[Code change snippets]
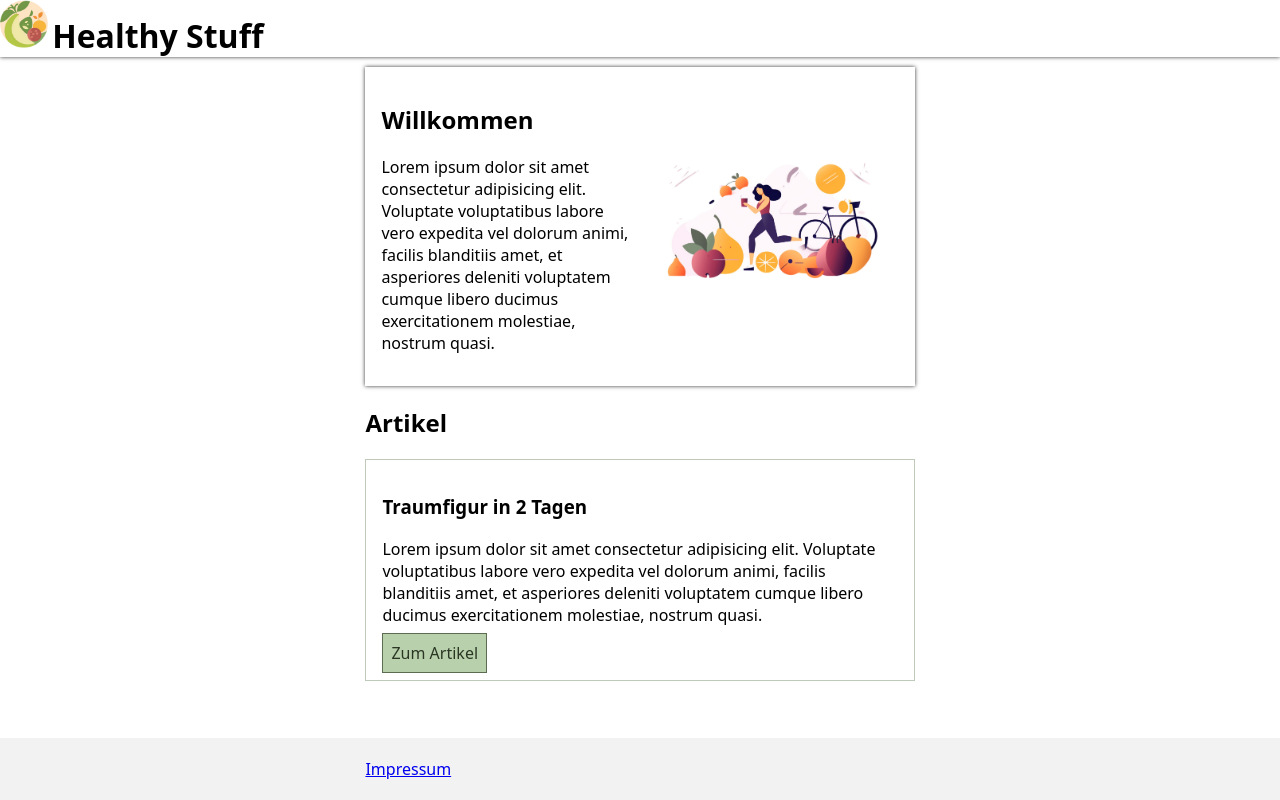
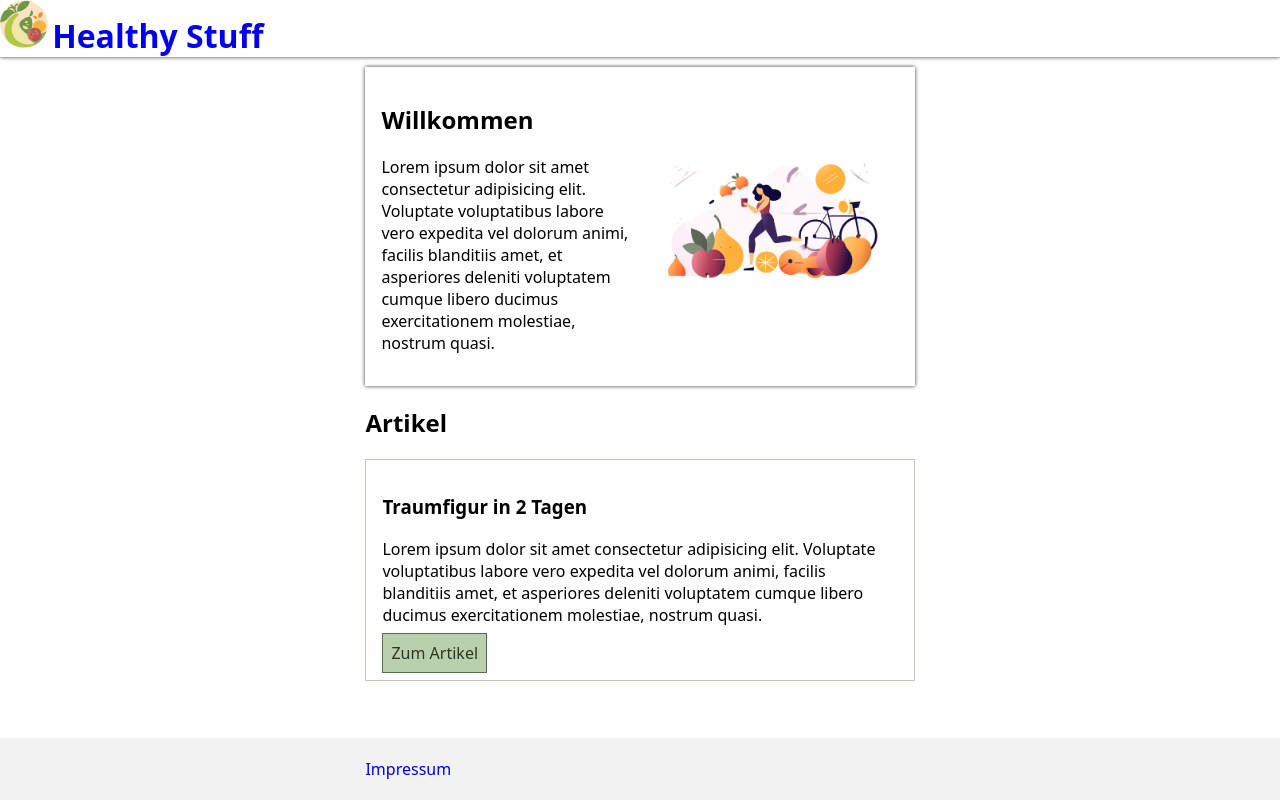
Before and after one commit to kishtner/dmf-uebung-01, a plain HTML site: page index.html in a window 1280 px wide. Drawn offline with Linux system fonts and the light colour scheme.

Commit message:
Add link to homepage

```diff
--- a/index.html
+++ b/index.html
@@ -7,9 +7,11 @@
 </head>
 <body>
     <header>
-        <img id="logo" src="./assets/logo.png" alt="">
-        <h1 id="page-title">Healthy Stuff</h1>
-    </header>
+        <a href="/"><img id="logo" src="./assets/logo.png" alt="" /></a>
+        <a href="/">
+            <h1 id="page-title">Healthy Stuff</h1>
+        </a>
+      </header>
     <main class="wrapper">
         <div class="intro">
             <div class="text-container">
--- a/style.css
+++ b/style.css
@@ -1,5 +1,9 @@
 * {
     font-family: system-ui, -apple-system, BlinkMacSystemFont, 'Segoe UI', Roboto, Oxygen, Ubuntu, Cantarell, 'Open Sans', 'Helvetica Neue', sans-serif;
+}
+
+a {
+    text-decoration: none;
 }
 
 body {
```
Also changed, not shown: article-bmi.html (+4 -2 lines).
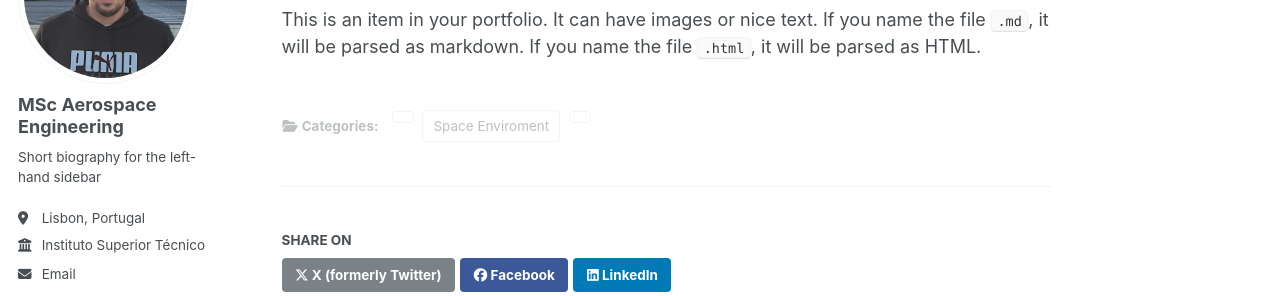
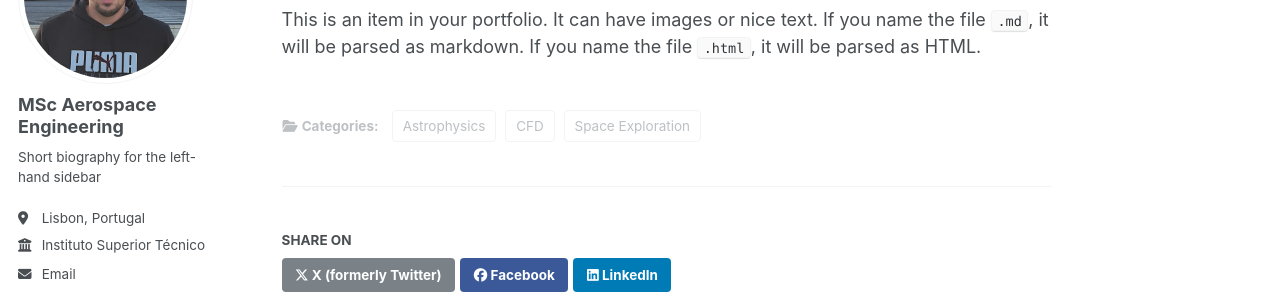
Before and after one commit to joaogaspar00/joaogaspar00.github.io, a Jekyll site: the page built from _portfolio/OsirisMission.md, in a window 1280 px wide. Shown: the part 197-493 px from the top of the page. Built offline with Jekyll 4.4.1, drawn with Linux system fonts in a browser that asks for light colours.

Commit message:
Update OsirisMission.md

```diff
--- a/_portfolio/OsirisMission.md
+++ b/_portfolio/OsirisMission.md
@@ -2,7 +2,10 @@
 title: "The OSIRIS-REx Mission"
 excerpt: "The OSIRIS-REx mission is NASA’s first asteroid sample-return project, designed to study and collect material from Bennu, providing crucial insights into the early solar system and future space exploration.<br/><img src='/images/portfolio/tag.png' style='display: block; margin-top: 20px; margin-left: auto; margin-right: auto; width: 70%; height: auto;'>"
 collection: portfolio
-category: Space Enviroment, Project
+category:
+    - CFD
+    - Astrophysics
+    - Space Exploration
 ---
 
 This is an item in your portfolio. It can have images or nice text. If you name the file `.md`, it will be parsed as markdown. If you name the file `.html`, it will be parsed as HTML.
```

ABOUT THIS TASK ▸ Output the entries above exactly. Do not include the pictures.

SOLUTION FOR THIS TASK ▸
Before and after one commit to kishtner/dmf-uebung-01, a plain HTML site: page index.html in a window 1280 px wide. Drawn offline with Linux system fonts and the light colour scheme.

Commit message:
Add link to homepage

```diff
--- a/index.html
+++ b/index.html
@@ -7,9 +7,11 @@
 </head>
 <body>
     <header>
-        <img id="logo" src="./assets/logo.png" alt="">
-        <h1 id="page-title">Healthy Stuff</h1>
-    </header>
+        <a href="/"><img id="logo" src="./assets/logo.png" alt="" /></a>
+        <a href="/">
+            <h1 id="page-title">Healthy Stuff</h1>
+        </a>
+      </header>
     <main class="wrapper">
         <div class="intro">
             <div class="text-container">
--- a/style.css
+++ b/style.css
@@ -1,5 +1,9 @@
 * {
     font-family: system-ui, -apple-system, BlinkMacSystemFont, 'Segoe UI', Roboto, Oxygen, Ubuntu, Cantarell, 'Open Sans', 'Helvetica Neue', sans-serif;
+}
+
+a {
+    text-decoration: none;
 }
 
 body {
```
Also changed, not shown: article-bmi.html (+4 -2 lines).
Before and after one commit to joaogaspar00/joaogaspar00.github.io, a Jekyll site: the page built from _portfolio/OsirisMission.md, in a window 1280 px wide. Shown: the part 197-493 px from the top of the page. Built offline with Jekyll 4.4.1, drawn with Linux system fonts in a browser that asks for light colours.

Commit message:
Update OsirisMission.md

```diff
--- a/_portfolio/OsirisMission.md
+++ b/_portfolio/OsirisMission.md
@@ -2,7 +2,10 @@
 title: "The OSIRIS-REx Mission"
 excerpt: "The OSIRIS-REx mission is NASA’s first asteroid sample-return project, designed to study and collect material from Bennu, providing crucial insights into the early solar system and future space exploration.<br/><img src='/images/portfolio/tag.png' style='display: block; margin-top: 20px; margin-left: auto; margin-right: auto; width: 70%; height: auto;'>"
 collection: portfolio
-category: Space Enviroment, Project
+category:
+    - CFD
+    - Astrophysics
+    - Space Exploration
 ---
 
 This is an item in your portfolio. It can have images or nice text. If you name the file `.md`, it will be parsed as markdown. If you name the file `.html`, it will be parsed as HTML.
```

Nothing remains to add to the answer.